A Guide on Choosing the Right Paddle

In its short life, pickleball has shown remarkable growth. The combination of relatively simple rules, small physical footprint, and minimal required equipment make it a game easily playable by many people. The most complicated piece of equipment is the paddle.

The earliest paddles were solid plywood. The inventors made them from simple materials on hand. Quickly, the demands for something lighter, stronger and where players could generate spin created an entire industry. Today there are many manufacturers using space age materials and new ones are coming on the market regularly.

The Basics

By the official rules of the USA Pickleball Association, the length and width cannot exceed 24 inches combined with the length not exceeding 17 inches. There are no limits on thickness or weight. There are substantial restrictions on the surface so it cannot, by itself, impart spin. Therefore, holes, dimples, rubber, sand or other rough texture are prohibited unlike ping pong or platform tennis for instance . There are no restrictions on materials but you cannot make your own paddle.

Paddle Construction

Typically, there are three main parts: core, surface, and grip (handle). Other than cheap, solid wood paddles, all paddles have some kind of honeycomb construction for the core. This is to manage the weight while still providing the stiffness a paddle needs.

The Core (facing) - made from one of three materials - Nomex, polymer, or aluminum. Each has their own strengths and weaknesses. Polymer has grown to dominate with approximately 81% of the market.



The Surface - made from one of three materials - fiberglass, graphite, or carbon fiber. (A note for you science nerds: graphite and carbon fiber are basically the same material but use two different processes to manufacture. This creates different results on the surface.) Any of these can be applied to any of the core materials listed above.

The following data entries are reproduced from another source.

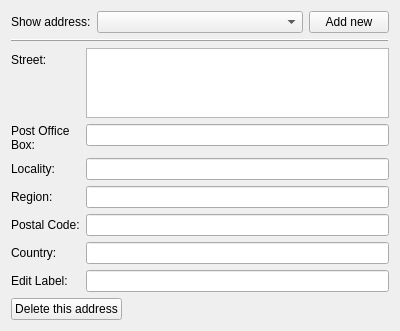
Above: mobile/contacts/editorlocation.ui from chusopr/kdepim-ktimetracker-akonadi before the change. Below: the same form after it.
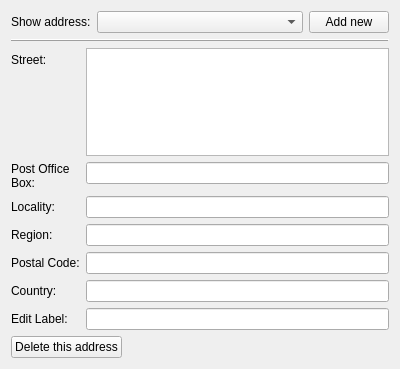
That is the form after the change.

Patch:
```diff
--- a/mobile/contacts/editorlocation.ui
+++ b/mobile/contacts/editorlocation.ui
@@ -7,7 +7,7 @@
     <x>0</x>
     <y>0</y>
     <width>400</width>
-    <height>300</height>
+    <height>369</height>
    </rect>
   </property>
   <layout class="QVBoxLayout" name="verticalLayout">
```
Left out of the diff: 6 changed lines with no effect on the pictures.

The Grip (handle) - While the handle’s construction will affect how vibrations are felt, the grip which goes over the handle really impacts players. Getting the right size, like with tennis, is key. But unlike tennis, there are not as many choices. Therefore players may have to apply overgrips or find a thinner grip depending on their hand size. The shape of the grip is a personal preference. Common shapes include ridges or are flat and/or are wrapped.

Does the shape matter?

It might. Most paddles are fairly standard between 15.5 and 16 inches in length and have the standard paddle shape. For some experienced players, a full length, 17 inch paddle that is narrower helps them reach those tougher shots. However, they tend to have smaller sweet spots requiring a higher skill level to use. There are also oblong shapes and some with the corners at the end rounded off or cut off. These help players who struggle to get shorter, lower shots like dinks and drops.


What to Consider when Choosing a Paddle

1. Prices for decent paddles start around $50. Cheap, solid wood paddles are less expensive. However they are typically heavy, noisy, won’t last, and won’t help you build your skills. At the high end, paddles can approach $200.

2. Weight should be your single biggest consideration. An ounce or two can make a big difference in many ways.

  • Lightweight (7.2 oz & under)
    • More control - less power.
    • Better for newer players.
    • Can cause injuries if swing is hard.
    • Good for volleys and dinks.
    • Common for doubles players.
  • Midweight (7.3 oz - 8.4 oz)
    • Balance of power and control.
    • Popular with different styles of play.
    • Used by players with various fitness levels.
    • Can minimize injuries.
    • Largest range of model choices.
    • Best option for players not sure about what to buy.
  • Heavyweight (8.5 oz & up)
    • More power - less control.
    • Popular with singles players.
    • Regular play can injure the elbow or other locations.
    • Good for slams and passing shots.
    • Often used by professionals.

3. Find the right sized grip. You use the same process as for a tennis racquet grip size and our How to Measure Grip Size guide is especially helpful for this. If you can’t quite find the right size, buy one size smaller and follow our guide on Increasing Grip Size.

4. Understand your playing ability and experience. If you are a raw beginner, buying a heavy paddle made for professionals and advanced players will probably have a smaller sweet spot therefore frustrating the rookie. The opposite is also true. An experienced player will not get the results they expect from a lighter paddle due to the lesser power.

5. Understand your general fitness and strength levels.Its important to do a candid reality check. While there isn’t as much running as in tennis or squash, this is still a sport requiring exertion. Buying a paddle that is too heavy could result in injury. The whole objective of pickleball is to have fun and get some exercise.

6. Color and design scheme do not impact the player using the paddle. There are some people who believe that having a color that blends in with the color of the ball and the color of the surroundings will affect the competition’s ability to read your shots.

More quality choices means good news for consumers even if it creates a bit of confusion. New courts are opening up. More and more people are playing regardless of age, size, physical condition, gender, or previous experience in sports of any kind. Adaptive pickleball groups including wheelchair players and groups for veterans are growing in number every day. You too can have fun playing pickleball. And you can start today.

Tennisracquets.com is here to help you whether you are a beginner or an advanced professional or anything in between. Check out our Getting Started with Pickleball guide. Call us with questions. We love to help!